* _TASK_
Copy the listing exactly. Omit nothing.
□ □ □ □ □
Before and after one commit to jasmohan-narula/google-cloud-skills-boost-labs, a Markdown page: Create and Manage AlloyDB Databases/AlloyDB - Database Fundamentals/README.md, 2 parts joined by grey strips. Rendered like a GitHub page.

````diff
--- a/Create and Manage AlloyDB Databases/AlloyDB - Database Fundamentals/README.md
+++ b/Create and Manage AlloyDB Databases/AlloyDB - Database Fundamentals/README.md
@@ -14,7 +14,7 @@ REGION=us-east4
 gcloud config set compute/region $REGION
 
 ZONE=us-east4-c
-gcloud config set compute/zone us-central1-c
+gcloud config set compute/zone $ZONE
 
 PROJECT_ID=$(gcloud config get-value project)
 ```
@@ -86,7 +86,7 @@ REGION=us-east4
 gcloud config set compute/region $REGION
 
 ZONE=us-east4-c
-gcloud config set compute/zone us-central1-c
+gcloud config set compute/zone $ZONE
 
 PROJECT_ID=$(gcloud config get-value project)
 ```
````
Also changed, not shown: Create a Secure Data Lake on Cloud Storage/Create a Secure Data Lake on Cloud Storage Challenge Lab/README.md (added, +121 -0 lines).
□ □ □ □ □
* _EXERCISE RESPONSE_
Before and after one commit to jasmohan-narula/google-cloud-skills-boost-labs, a Markdown page: Create and Manage AlloyDB Databases/AlloyDB - Database Fundamentals/README.md, 2 parts joined by grey strips. Rendered like a GitHub page.

````diff
--- a/Create and Manage AlloyDB Databases/AlloyDB - Database Fundamentals/README.md
+++ b/Create and Manage AlloyDB Databases/AlloyDB - Database Fundamentals/README.md
@@ -14,7 +14,7 @@ REGION=us-east4
 gcloud config set compute/region $REGION
 
 ZONE=us-east4-c
-gcloud config set compute/zone us-central1-c
+gcloud config set compute/zone $ZONE
 
 PROJECT_ID=$(gcloud config get-value project)
 ```
@@ -86,7 +86,7 @@ REGION=us-east4
 gcloud config set compute/region $REGION
 
 ZONE=us-east4-c
-gcloud config set compute/zone us-central1-c
+gcloud config set compute/zone $ZONE
 
 PROJECT_ID=$(gcloud config get-value project)
 ```
````
Also changed, not shown: Create a Secure Data Lake on Cloud Storage/Create a Secure Data Lake on Cloud Storage Challenge Lab/README.md (added, +121 -0 lines).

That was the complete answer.